In the answer, every entry must appear exactly as given.

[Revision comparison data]

● ● ●

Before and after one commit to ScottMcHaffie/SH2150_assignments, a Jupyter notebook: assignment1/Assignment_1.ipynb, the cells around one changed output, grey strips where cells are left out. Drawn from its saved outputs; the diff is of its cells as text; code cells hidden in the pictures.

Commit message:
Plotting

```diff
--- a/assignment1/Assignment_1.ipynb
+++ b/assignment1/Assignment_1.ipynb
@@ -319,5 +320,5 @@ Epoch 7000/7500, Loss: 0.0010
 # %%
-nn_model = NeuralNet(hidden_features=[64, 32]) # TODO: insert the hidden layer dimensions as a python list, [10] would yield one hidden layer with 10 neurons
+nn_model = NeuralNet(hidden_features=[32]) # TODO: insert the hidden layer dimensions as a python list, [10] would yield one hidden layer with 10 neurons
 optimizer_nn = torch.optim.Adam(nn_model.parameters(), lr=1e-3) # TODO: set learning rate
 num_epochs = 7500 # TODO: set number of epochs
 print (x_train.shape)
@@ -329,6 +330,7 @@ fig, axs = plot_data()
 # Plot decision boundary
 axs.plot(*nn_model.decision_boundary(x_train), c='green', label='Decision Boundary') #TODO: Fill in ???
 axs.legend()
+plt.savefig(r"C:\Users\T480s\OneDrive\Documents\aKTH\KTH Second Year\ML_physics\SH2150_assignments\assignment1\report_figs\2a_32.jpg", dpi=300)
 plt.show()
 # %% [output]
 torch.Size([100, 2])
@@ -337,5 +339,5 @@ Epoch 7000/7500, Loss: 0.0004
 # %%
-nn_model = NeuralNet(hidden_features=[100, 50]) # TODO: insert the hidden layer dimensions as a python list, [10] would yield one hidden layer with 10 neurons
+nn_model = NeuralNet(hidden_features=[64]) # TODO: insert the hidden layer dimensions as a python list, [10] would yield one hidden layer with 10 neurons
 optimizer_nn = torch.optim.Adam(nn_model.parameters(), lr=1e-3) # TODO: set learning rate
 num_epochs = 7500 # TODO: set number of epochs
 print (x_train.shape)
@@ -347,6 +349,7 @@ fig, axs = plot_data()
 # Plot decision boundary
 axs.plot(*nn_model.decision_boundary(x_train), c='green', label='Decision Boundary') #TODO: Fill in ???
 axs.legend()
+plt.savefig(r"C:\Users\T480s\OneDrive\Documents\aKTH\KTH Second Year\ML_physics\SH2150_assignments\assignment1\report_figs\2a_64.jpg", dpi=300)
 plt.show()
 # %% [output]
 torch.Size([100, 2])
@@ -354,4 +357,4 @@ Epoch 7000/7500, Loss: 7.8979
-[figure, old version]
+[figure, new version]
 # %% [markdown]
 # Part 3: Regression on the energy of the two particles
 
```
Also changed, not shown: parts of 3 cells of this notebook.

● ● ●

> **Solution to this exercise**
Before and after one commit to ScottMcHaffie/SH2150_assignments, a Jupyter notebook: assignment1/Assignment_1.ipynb, the cells around one changed output, grey strips where cells are left out. Drawn from its saved outputs; the diff is of its cells as text; code cells hidden in the pictures.

Commit message:
Plotting

```diff
--- a/assignment1/Assignment_1.ipynb
+++ b/assignment1/Assignment_1.ipynb
@@ -319,5 +320,5 @@ Epoch 7000/7500, Loss: 0.0010
 # %%
-nn_model = NeuralNet(hidden_features=[64, 32]) # TODO: insert the hidden layer dimensions as a python list, [10] would yield one hidden layer with 10 neurons
+nn_model = NeuralNet(hidden_features=[32]) # TODO: insert the hidden layer dimensions as a python list, [10] would yield one hidden layer with 10 neurons
 optimizer_nn = torch.optim.Adam(nn_model.parameters(), lr=1e-3) # TODO: set learning rate
 num_epochs = 7500 # TODO: set number of epochs
 print (x_train.shape)
@@ -329,6 +330,7 @@ fig, axs = plot_data()
 # Plot decision boundary
 axs.plot(*nn_model.decision_boundary(x_train), c='green', label='Decision Boundary') #TODO: Fill in ???
 axs.legend()
+plt.savefig(r"C:\Users\T480s\OneDrive\Documents\aKTH\KTH Second Year\ML_physics\SH2150_assignments\assignment1\report_figs\2a_32.jpg", dpi=300)
 plt.show()
 # %% [output]
 torch.Size([100, 2])
@@ -337,5 +339,5 @@ Epoch 7000/7500, Loss: 0.0004
 # %%
-nn_model = NeuralNet(hidden_features=[100, 50]) # TODO: insert the hidden layer dimensions as a python list, [10] would yield one hidden layer with 10 neurons
+nn_model = NeuralNet(hidden_features=[64]) # TODO: insert the hidden layer dimensions as a python list, [10] would yield one hidden layer with 10 neurons
 optimizer_nn = torch.optim.Adam(nn_model.parameters(), lr=1e-3) # TODO: set learning rate
 num_epochs = 7500 # TODO: set number of epochs
 print (x_train.shape)
@@ -347,6 +349,7 @@ fig, axs = plot_data()
 # Plot decision boundary
 axs.plot(*nn_model.decision_boundary(x_train), c='green', label='Decision Boundary') #TODO: Fill in ???
 axs.legend()
+plt.savefig(r"C:\Users\T480s\OneDrive\Documents\aKTH\KTH Second Year\ML_physics\SH2150_assignments\assignment1\report_figs\2a_64.jpg", dpi=300)
 plt.show()
 # %% [output]
 torch.Size([100, 2])
@@ -354,4 +357,4 @@ Epoch 7000/7500, Loss: 7.8979
-[figure, old version]
+[figure, new version]
 # %% [markdown]
 # Part 3: Regression on the energy of the two particles
 
```
Also changed, not shown: parts of 3 cells of this notebook.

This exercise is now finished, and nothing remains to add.